### WHAT YOU ARE ASKED TO DO
Reproduce all records verbatim.

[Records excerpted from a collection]

....................

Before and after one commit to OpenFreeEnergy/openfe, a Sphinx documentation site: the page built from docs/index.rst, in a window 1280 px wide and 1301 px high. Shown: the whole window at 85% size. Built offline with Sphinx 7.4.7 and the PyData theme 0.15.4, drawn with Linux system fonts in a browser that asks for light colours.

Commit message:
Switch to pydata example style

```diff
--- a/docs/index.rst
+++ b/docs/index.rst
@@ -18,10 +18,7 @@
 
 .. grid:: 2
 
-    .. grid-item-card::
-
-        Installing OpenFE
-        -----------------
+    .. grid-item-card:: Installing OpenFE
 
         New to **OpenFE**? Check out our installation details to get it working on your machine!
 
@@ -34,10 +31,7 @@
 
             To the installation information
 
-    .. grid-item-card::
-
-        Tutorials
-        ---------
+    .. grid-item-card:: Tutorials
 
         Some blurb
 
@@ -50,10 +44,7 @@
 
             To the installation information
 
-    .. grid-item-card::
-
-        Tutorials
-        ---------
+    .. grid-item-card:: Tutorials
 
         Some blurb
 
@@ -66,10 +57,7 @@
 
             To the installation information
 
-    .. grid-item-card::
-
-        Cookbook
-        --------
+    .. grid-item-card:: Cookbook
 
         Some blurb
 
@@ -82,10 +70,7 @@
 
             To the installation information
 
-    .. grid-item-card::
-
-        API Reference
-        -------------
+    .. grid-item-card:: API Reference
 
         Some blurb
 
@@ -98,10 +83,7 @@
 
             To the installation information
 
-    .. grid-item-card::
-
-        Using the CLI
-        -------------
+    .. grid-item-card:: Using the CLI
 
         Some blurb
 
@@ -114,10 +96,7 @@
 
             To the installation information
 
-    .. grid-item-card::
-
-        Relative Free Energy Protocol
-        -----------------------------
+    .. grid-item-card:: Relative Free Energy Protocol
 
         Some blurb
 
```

....................

### ANSWER SPACE
Before and after one commit to OpenFreeEnergy/openfe, a Sphinx documentation site: the page built from docs/index.rst, in a window 1280 px wide and 1301 px high. Shown: the whole window at 85% size. Built offline with Sphinx 7.4.7 and the PyData theme 0.15.4, drawn with Linux system fonts in a browser that asks for light colours.

Commit message:
Switch to pydata example style

```diff
--- a/docs/index.rst
+++ b/docs/index.rst
@@ -18,10 +18,7 @@
 
 .. grid:: 2
 
-    .. grid-item-card::
-
-        Installing OpenFE
-        -----------------
+    .. grid-item-card:: Installing OpenFE
 
         New to **OpenFE**? Check out our installation details to get it working on your machine!
 
@@ -34,10 +31,7 @@
 
             To the installation information
 
-    .. grid-item-card::
-
-        Tutorials
-        ---------
+    .. grid-item-card:: Tutorials
 
         Some blurb
 
@@ -50,10 +44,7 @@
 
             To the installation information
 
-    .. grid-item-card::
-
-        Tutorials
-        ---------
+    .. grid-item-card:: Tutorials
 
         Some blurb
 
@@ -66,10 +57,7 @@
 
             To the installation information
 
-    .. grid-item-card::
-
-        Cookbook
-        --------
+    .. grid-item-card:: Cookbook
 
         Some blurb
 
@@ -82,10 +70,7 @@
 
             To the installation information
 
-    .. grid-item-card::
-
-        API Reference
-        -------------
+    .. grid-item-card:: API Reference
 
         Some blurb
 
@@ -98,10 +83,7 @@
 
             To the installation information
 
-    .. grid-item-card::
-
-        Using the CLI
-        -------------
+    .. grid-item-card:: Using the CLI
 
         Some blurb
 
@@ -114,10 +96,7 @@
 
             To the installation information
 
-    .. grid-item-card::
-
-        Relative Free Energy Protocol
-        -----------------------------
+    .. grid-item-card:: Relative Free Energy Protocol
 
         Some blurb
 
```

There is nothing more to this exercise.